* Work instruction *
Every line in the data below has to be repeated exactly; no picture belongs in the result.

* Change listing data *
[Start of section]
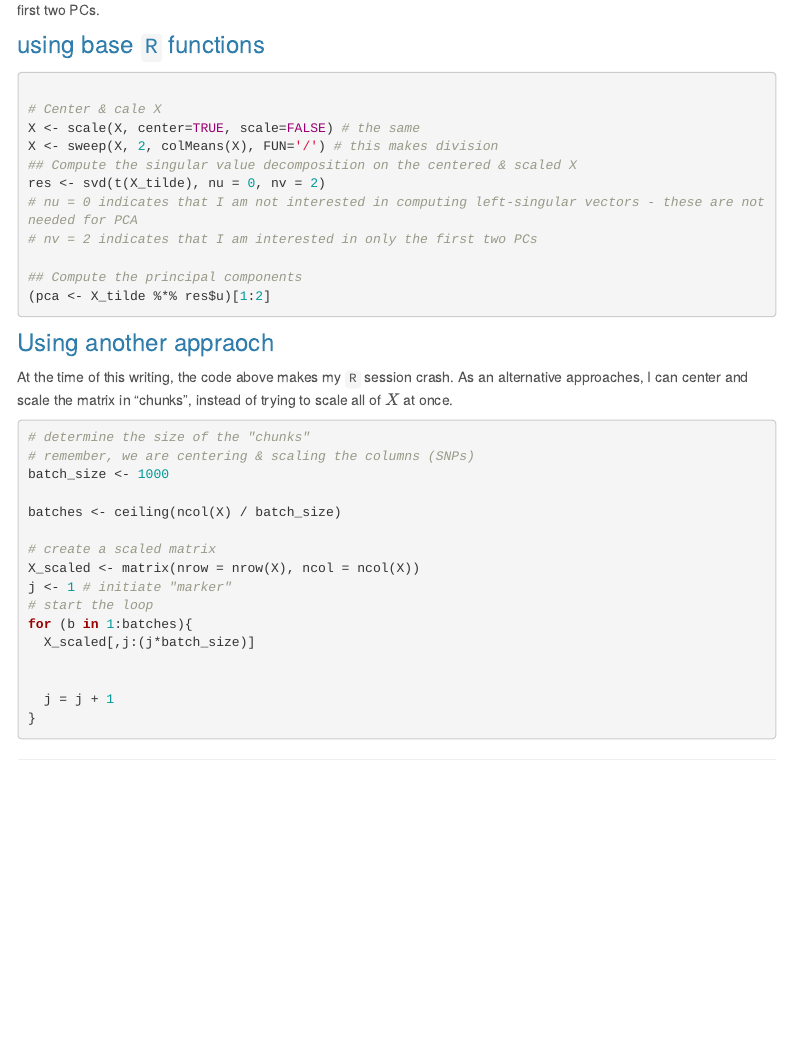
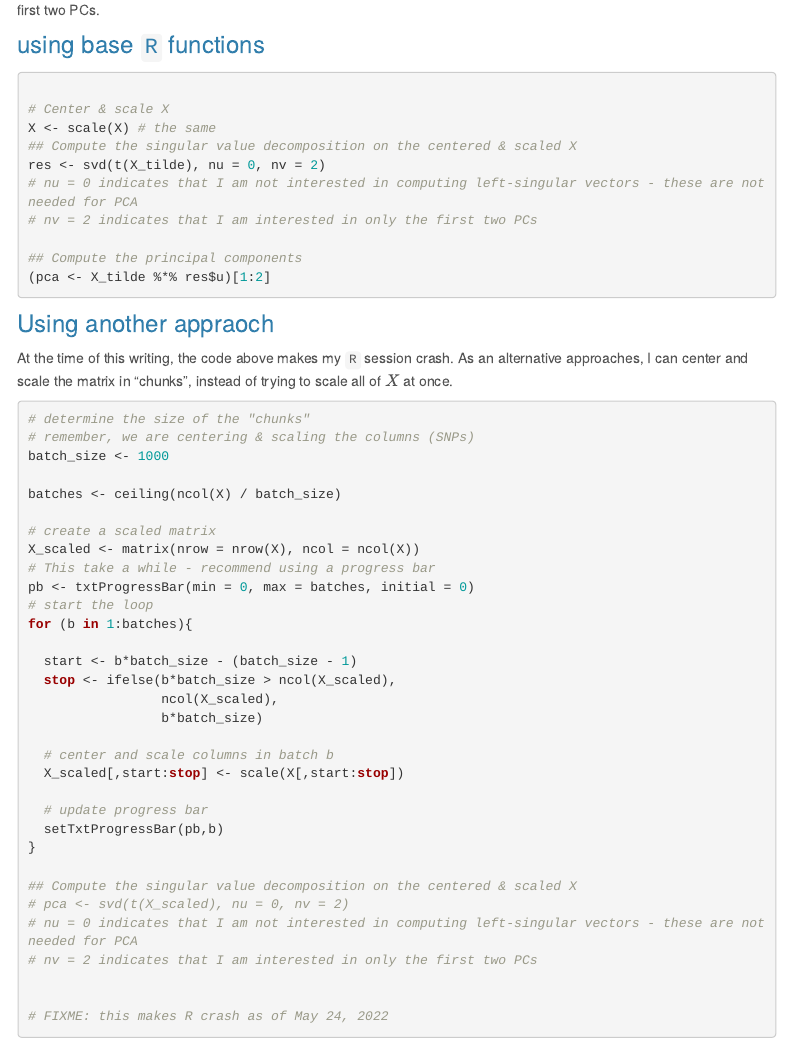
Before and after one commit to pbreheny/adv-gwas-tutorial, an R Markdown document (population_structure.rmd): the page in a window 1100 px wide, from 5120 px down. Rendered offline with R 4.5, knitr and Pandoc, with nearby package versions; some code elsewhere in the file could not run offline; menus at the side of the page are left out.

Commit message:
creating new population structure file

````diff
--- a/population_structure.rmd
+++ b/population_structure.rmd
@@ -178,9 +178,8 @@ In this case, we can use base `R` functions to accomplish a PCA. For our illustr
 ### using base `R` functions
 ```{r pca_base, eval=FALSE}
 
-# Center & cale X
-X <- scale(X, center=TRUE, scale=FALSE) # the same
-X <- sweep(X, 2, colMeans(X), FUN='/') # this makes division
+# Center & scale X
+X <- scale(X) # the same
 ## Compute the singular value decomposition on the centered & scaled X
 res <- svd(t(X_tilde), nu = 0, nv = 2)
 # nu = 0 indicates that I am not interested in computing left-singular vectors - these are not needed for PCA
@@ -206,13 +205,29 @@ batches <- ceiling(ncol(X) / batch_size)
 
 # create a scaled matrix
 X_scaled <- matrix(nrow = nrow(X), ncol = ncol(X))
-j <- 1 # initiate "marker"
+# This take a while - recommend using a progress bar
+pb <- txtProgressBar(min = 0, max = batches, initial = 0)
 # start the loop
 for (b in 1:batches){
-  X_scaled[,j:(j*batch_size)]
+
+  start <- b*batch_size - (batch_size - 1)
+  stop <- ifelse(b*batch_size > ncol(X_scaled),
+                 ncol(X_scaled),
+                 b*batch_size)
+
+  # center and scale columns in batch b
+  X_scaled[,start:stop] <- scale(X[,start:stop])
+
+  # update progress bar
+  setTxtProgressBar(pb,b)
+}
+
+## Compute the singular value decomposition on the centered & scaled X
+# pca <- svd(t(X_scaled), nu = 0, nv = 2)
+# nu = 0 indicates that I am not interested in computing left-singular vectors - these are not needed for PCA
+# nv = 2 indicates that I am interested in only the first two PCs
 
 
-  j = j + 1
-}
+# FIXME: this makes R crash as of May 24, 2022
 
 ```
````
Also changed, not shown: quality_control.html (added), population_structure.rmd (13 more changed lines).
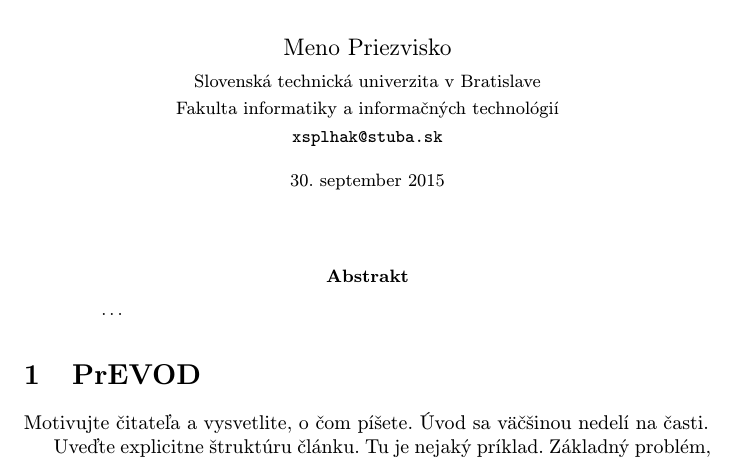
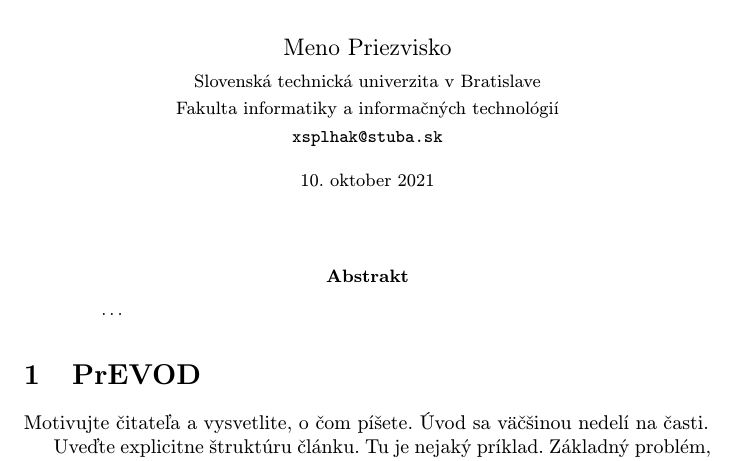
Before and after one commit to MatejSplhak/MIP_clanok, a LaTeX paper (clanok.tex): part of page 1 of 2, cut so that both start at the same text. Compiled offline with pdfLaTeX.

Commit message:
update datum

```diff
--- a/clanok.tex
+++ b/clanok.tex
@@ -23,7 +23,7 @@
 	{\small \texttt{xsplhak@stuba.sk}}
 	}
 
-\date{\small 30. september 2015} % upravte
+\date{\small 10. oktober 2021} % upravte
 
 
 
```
[End of section]
* Result *
Before and after one commit to pbreheny/adv-gwas-tutorial, an R Markdown document (population_structure.rmd): the page in a window 1100 px wide, from 5120 px down. Rendered offline with R 4.5, knitr and Pandoc, with nearby package versions; some code elsewhere in the file could not run offline; menus at the side of the page are left out.

Commit message:
creating new population structure file

````diff
--- a/population_structure.rmd
+++ b/population_structure.rmd
@@ -178,9 +178,8 @@ In this case, we can use base `R` functions to accomplish a PCA. For our illustr
 ### using base `R` functions
 ```{r pca_base, eval=FALSE}
 
-# Center & cale X
-X <- scale(X, center=TRUE, scale=FALSE) # the same
-X <- sweep(X, 2, colMeans(X), FUN='/') # this makes division
+# Center & scale X
+X <- scale(X) # the same
 ## Compute the singular value decomposition on the centered & scaled X
 res <- svd(t(X_tilde), nu = 0, nv = 2)
 # nu = 0 indicates that I am not interested in computing left-singular vectors - these are not needed for PCA
@@ -206,13 +205,29 @@ batches <- ceiling(ncol(X) / batch_size)
 
 # create a scaled matrix
 X_scaled <- matrix(nrow = nrow(X), ncol = ncol(X))
-j <- 1 # initiate "marker"
+# This take a while - recommend using a progress bar
+pb <- txtProgressBar(min = 0, max = batches, initial = 0)
 # start the loop
 for (b in 1:batches){
-  X_scaled[,j:(j*batch_size)]
+
+  start <- b*batch_size - (batch_size - 1)
+  stop <- ifelse(b*batch_size > ncol(X_scaled),
+                 ncol(X_scaled),
+                 b*batch_size)
+
+  # center and scale columns in batch b
+  X_scaled[,start:stop] <- scale(X[,start:stop])
+
+  # update progress bar
+  setTxtProgressBar(pb,b)
+}
+
+## Compute the singular value decomposition on the centered & scaled X
+# pca <- svd(t(X_scaled), nu = 0, nv = 2)
+# nu = 0 indicates that I am not interested in computing left-singular vectors - these are not needed for PCA
+# nv = 2 indicates that I am interested in only the first two PCs
 
 
-  j = j + 1
-}
+# FIXME: this makes R crash as of May 24, 2022
 
 ```
````
Also changed, not shown: quality_control.html (added), population_structure.rmd (13 more changed lines).
Before and after one commit to MatejSplhak/MIP_clanok, a LaTeX paper (clanok.tex): part of page 1 of 2, cut so that both start at the same text. Compiled offline with pdfLaTeX.

Commit message:
update datum

```diff
--- a/clanok.tex
+++ b/clanok.tex
@@ -23,7 +23,7 @@
 	{\small \texttt{xsplhak@stuba.sk}}
 	}
 
-\date{\small 30. september 2015} % upravte
+\date{\small 10. oktober 2021} % upravte
 
 
 
```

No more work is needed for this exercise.